Plus: Dr. Sears on Why Rigid Scheduling Doesn’t Work for Breastfed Babies
(For more info about why this app could disrupt nursing, check out this awesome analysis from Best for Babes.)
Even more disturbing: if you’re having nursing problems (or if the app tells you you are), you are directed to Similac’s feeding hotline to talk to a live expert. Only the “expert” will not be a certified lactation consultant, since they are forbidden from working for formula companies. We have a feeling the “advice” you’d get would involve using formula. Asking a formula company for help with nursing is kind of like asking a junk food company for diet tips.

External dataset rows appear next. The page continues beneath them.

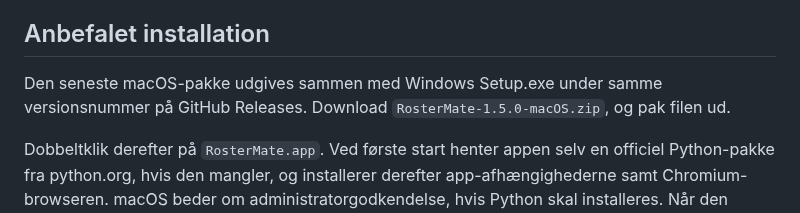
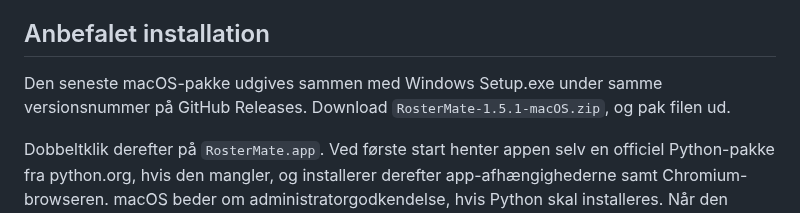
Before and after one commit to Danish-Busdriver/rostermate, a Markdown page: docs/INSTALL_MACOS.md, the part around the change. Drawn GitHub-style.

```diff
--- a/docs/INSTALL_MACOS.md
+++ b/docs/INSTALL_MACOS.md
@@ -11,7 +11,7 @@ Denne guide indeholder installation, opdatering og teknisk drift af RosterMate p
 
 ## Anbefalet installation
 
-Den seneste macOS-pakke udgives sammen med Windows Setup.exe under samme versionsnummer på GitHub Releases. Download `RosterMate-1.5.0-macOS.zip`, og pak filen ud.
+Den seneste macOS-pakke udgives sammen med Windows Setup.exe under samme versionsnummer på GitHub Releases. Download `RosterMate-1.5.1-macOS.zip`, og pak filen ud.
 
 Dobbeltklik derefter på `RosterMate.app`. Ved første start henter appen selv en officiel Python-pakke fra python.org, hvis den mangler, og installerer derefter app-afhængighederne samt Chromium-browseren. macOS beder om administratorgodkendelse, hvis Python skal installeres. Når den korrekte RosterMate-version svarer, åbnes opsætningsguiden automatisk. Første start kan tage et par minutter.
 
```
Also changed, not shown: README.md (+2 -2 lines), docs/INSTALL_WINDOWS.md (+1 -1 lines), assets/screenshots/dashboard.png, 7 other files.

There’s also another issue: Abbott Laboratories, maker of Similac, paid a number of mommy bloggers to review the app, via a third-party. The problem? It’s not clear on the reviews that the bloggers were ultimately paid by the maker of the app and the formula it promotes. Pharmalot, a pharmaceutical blog, recently examined this problem of lack of transparency, as did CBS BNET and Marketing Mama, the latter of whom so aptly summed it up: “A formula company is not about supporting breastfeeding - period. Let's just get that straight. They are about selling formula.”

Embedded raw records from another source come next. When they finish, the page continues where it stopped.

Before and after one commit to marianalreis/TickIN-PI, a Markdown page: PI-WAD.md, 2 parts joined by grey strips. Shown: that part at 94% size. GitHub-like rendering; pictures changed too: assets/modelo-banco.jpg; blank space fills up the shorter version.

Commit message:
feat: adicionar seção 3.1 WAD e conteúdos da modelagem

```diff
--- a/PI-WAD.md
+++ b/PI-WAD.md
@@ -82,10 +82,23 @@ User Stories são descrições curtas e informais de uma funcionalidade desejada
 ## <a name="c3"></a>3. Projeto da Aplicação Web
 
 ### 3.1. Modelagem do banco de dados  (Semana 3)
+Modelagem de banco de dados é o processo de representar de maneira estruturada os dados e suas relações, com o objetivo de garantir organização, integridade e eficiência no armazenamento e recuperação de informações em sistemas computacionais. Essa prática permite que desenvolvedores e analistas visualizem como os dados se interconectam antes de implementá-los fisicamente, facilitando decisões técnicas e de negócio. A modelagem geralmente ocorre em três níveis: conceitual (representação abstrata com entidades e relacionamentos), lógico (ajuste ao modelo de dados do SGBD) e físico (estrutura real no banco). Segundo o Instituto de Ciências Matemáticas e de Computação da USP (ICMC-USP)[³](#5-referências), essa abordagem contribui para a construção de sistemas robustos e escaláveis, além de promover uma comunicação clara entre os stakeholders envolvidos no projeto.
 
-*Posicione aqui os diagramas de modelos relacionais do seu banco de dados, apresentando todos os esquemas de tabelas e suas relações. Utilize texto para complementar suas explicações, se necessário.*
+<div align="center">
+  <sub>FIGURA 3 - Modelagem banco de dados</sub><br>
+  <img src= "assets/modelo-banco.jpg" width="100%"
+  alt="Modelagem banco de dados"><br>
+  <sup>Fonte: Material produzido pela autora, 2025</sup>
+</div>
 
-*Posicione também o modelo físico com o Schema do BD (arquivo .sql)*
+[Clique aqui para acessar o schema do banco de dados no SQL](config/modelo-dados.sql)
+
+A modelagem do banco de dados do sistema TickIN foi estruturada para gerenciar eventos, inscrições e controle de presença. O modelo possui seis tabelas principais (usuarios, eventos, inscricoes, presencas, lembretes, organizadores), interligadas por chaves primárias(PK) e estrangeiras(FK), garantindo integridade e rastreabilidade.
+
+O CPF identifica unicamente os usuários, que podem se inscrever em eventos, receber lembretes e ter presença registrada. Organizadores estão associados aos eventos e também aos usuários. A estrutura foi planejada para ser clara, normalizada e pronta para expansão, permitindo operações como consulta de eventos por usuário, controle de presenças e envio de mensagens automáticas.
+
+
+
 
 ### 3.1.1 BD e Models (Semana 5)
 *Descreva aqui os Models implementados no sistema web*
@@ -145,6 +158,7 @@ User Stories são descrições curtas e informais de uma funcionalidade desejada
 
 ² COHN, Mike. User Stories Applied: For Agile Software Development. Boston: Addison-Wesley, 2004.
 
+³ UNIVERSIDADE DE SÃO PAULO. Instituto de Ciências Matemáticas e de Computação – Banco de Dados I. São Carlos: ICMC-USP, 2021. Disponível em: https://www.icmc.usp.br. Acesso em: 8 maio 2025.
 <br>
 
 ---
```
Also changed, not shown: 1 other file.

Do you think a formula company has any business dispensing tools or advice that support breastfeeding, or are there always ulterior motives?